Her interest in interdisciplinarity and its complexities led to her current area of research on the tensions that exist at the interfaces between engineering and other disciplines. She is fascinated by engineering identities and habits, and what is means to become an engineer. Her research includes characterising the intersection between personal and professional value systems in engineering, how the process of training engineers appears to prioritise certain habits (e.g. an adherence to tradition and authority), and de-prioritises others (e.g. the role and value of considering emotion and ethics in engineering design).
Patricia brings this experience to the faculty and classroom, to help NMITE students become technically competent graduates who also have skills drawn from the humanities, making them more effective at recognising how power relationships impact communities and other-than-human stakeholders. The planet can't be fixed by reproducing a business-as-usual attitude, so Patricia is invested in creating engineers who think differently, have the bravery to work within complex, ambiguous and ethically-laden situations, and are able to recognise and capitalise on the strengths of other disciplines to form and lead effective interdisciplinary teams.
MEng Civil Engineering, Cardiff University

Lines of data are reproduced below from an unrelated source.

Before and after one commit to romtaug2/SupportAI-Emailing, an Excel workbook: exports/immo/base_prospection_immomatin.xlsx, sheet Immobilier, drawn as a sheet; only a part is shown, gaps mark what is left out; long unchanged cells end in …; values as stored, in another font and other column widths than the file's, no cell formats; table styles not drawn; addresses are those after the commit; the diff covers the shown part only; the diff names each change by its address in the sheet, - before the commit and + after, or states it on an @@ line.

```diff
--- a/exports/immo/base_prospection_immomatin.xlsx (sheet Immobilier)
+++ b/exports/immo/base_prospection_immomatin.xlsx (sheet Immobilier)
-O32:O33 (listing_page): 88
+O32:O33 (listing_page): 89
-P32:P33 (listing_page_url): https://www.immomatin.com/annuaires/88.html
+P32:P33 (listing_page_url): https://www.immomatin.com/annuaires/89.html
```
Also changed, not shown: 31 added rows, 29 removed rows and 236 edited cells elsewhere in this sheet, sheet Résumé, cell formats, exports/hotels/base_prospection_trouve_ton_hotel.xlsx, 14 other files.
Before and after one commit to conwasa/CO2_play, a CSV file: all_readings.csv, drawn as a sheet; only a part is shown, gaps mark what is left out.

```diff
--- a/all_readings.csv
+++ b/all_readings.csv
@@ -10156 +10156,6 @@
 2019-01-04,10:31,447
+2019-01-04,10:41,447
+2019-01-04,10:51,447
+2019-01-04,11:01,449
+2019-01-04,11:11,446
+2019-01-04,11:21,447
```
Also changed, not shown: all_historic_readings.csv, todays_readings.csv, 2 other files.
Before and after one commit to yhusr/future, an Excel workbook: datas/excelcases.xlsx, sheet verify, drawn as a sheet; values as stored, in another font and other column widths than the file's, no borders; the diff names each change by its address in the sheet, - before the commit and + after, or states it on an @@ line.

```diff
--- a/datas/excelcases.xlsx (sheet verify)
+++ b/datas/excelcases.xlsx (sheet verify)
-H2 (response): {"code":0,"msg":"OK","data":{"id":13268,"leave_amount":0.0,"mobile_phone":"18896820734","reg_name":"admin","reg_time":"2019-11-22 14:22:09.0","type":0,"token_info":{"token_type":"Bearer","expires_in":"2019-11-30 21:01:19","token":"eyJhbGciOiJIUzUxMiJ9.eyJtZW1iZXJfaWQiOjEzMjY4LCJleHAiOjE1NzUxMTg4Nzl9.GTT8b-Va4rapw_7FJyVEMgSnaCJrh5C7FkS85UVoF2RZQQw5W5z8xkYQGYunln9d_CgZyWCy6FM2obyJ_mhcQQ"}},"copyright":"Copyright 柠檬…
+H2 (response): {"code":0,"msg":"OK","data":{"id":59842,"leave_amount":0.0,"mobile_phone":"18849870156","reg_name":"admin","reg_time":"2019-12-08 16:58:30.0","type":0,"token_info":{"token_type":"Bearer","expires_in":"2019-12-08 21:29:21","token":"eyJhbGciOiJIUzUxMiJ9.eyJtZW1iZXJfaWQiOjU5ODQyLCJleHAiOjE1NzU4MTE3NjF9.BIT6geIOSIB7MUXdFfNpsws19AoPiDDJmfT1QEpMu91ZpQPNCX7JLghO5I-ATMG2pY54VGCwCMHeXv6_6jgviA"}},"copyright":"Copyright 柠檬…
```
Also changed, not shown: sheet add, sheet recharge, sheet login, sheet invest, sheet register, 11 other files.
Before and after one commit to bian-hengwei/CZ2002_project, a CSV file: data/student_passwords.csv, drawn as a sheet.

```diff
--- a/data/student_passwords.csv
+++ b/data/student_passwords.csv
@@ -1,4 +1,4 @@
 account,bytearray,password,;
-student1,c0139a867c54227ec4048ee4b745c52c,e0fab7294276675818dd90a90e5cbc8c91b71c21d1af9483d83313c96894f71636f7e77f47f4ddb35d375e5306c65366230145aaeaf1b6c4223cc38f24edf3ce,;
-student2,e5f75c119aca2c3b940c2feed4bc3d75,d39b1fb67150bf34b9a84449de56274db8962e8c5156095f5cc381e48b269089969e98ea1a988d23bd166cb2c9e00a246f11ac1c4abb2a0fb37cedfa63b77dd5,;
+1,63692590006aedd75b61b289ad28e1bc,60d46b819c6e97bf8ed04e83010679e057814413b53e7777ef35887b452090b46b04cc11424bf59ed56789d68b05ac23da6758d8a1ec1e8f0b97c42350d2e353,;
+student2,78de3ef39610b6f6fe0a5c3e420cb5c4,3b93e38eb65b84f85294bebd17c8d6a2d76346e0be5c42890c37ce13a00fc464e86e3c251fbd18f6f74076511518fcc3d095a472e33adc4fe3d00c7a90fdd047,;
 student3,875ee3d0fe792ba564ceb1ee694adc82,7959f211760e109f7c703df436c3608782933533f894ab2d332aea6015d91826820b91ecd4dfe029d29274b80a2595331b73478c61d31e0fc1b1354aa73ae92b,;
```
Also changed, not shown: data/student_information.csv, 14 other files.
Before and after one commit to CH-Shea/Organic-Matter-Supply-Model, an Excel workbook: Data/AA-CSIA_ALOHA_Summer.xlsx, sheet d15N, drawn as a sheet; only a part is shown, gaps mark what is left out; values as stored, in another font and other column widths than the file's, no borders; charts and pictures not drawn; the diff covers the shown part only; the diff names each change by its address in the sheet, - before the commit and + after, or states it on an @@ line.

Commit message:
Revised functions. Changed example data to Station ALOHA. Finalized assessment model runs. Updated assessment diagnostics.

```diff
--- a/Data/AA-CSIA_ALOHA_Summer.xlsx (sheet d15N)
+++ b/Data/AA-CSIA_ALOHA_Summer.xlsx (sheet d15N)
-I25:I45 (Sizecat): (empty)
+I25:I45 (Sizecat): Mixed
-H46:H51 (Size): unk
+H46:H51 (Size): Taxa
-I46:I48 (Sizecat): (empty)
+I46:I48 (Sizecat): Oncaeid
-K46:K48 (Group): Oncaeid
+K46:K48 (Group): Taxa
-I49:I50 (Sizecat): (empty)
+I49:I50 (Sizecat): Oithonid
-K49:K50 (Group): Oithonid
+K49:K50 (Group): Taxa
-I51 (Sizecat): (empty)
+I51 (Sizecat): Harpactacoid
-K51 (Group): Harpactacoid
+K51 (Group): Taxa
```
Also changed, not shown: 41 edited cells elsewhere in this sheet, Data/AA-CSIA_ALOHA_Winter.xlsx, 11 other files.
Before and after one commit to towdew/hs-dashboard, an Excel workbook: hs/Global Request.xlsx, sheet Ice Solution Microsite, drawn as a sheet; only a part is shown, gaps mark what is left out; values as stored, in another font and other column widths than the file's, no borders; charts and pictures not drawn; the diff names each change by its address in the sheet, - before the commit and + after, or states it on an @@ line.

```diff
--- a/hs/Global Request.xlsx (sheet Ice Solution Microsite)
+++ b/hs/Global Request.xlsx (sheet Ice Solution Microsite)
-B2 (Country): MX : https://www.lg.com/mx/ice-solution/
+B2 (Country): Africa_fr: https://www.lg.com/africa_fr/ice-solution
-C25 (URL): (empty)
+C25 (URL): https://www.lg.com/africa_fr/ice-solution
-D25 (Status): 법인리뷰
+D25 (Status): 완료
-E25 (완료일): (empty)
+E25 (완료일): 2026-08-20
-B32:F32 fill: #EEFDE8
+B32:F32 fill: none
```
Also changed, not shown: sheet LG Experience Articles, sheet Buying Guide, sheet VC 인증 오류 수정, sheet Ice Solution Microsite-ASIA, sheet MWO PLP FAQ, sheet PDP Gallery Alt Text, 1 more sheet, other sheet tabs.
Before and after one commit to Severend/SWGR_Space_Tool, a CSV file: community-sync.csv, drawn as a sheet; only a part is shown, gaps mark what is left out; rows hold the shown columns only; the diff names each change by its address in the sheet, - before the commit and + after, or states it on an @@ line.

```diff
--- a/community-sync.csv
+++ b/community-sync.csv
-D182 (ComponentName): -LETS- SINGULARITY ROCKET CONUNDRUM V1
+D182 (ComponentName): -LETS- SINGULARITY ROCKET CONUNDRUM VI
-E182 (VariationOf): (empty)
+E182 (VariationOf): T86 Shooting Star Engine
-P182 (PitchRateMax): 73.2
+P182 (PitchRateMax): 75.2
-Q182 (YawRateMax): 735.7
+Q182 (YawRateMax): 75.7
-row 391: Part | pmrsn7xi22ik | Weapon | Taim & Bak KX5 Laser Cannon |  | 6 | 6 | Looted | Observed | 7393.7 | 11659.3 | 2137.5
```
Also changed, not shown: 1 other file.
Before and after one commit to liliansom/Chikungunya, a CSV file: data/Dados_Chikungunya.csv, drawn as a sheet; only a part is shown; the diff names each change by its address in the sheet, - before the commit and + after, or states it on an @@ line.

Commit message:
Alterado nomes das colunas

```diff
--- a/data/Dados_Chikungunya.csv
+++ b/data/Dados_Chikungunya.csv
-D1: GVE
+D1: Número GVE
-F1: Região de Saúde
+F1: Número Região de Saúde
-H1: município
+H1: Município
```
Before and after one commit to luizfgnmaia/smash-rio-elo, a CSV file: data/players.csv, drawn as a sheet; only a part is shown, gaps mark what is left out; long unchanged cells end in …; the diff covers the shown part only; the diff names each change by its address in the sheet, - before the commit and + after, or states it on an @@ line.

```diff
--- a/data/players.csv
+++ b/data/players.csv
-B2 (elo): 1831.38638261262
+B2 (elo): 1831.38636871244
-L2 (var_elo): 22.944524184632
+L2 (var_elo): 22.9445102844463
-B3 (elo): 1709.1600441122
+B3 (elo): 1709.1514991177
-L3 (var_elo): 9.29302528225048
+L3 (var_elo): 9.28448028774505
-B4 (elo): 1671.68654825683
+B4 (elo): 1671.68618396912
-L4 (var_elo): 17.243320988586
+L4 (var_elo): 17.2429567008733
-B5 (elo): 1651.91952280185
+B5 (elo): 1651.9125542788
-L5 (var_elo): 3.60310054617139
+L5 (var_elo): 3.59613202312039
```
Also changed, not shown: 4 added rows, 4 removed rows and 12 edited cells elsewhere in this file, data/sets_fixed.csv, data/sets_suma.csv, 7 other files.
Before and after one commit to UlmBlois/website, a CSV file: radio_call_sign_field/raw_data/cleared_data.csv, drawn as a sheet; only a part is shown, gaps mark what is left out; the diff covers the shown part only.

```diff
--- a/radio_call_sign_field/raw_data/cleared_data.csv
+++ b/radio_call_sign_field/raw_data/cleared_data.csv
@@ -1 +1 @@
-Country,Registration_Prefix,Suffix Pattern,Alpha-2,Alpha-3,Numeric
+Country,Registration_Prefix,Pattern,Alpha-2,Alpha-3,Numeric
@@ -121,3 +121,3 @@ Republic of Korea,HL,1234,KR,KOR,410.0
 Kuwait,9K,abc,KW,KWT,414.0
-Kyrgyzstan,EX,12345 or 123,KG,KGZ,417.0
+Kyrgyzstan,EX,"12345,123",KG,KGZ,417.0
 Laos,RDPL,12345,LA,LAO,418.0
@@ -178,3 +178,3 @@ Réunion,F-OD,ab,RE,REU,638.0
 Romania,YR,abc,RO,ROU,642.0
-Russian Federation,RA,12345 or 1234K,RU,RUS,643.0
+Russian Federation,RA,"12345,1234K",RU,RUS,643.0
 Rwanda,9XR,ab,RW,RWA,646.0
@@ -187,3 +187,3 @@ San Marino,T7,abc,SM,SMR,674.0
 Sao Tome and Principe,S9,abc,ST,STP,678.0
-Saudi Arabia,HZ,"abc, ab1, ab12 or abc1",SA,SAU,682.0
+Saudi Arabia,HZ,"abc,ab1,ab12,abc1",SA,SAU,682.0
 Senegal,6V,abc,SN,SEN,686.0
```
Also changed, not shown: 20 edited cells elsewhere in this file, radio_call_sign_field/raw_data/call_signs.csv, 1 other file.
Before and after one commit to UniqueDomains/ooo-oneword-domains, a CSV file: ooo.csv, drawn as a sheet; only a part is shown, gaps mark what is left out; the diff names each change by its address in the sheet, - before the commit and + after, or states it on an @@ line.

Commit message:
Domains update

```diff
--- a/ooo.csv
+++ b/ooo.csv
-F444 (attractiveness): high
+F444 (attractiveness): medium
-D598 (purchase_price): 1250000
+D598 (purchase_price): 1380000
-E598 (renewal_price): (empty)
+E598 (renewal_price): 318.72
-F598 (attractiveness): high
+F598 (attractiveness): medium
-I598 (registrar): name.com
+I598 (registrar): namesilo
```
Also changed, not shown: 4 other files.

PhD Civil Engineering, Cardiff University
PGCertHE Teaching in Higher Education, Swansea University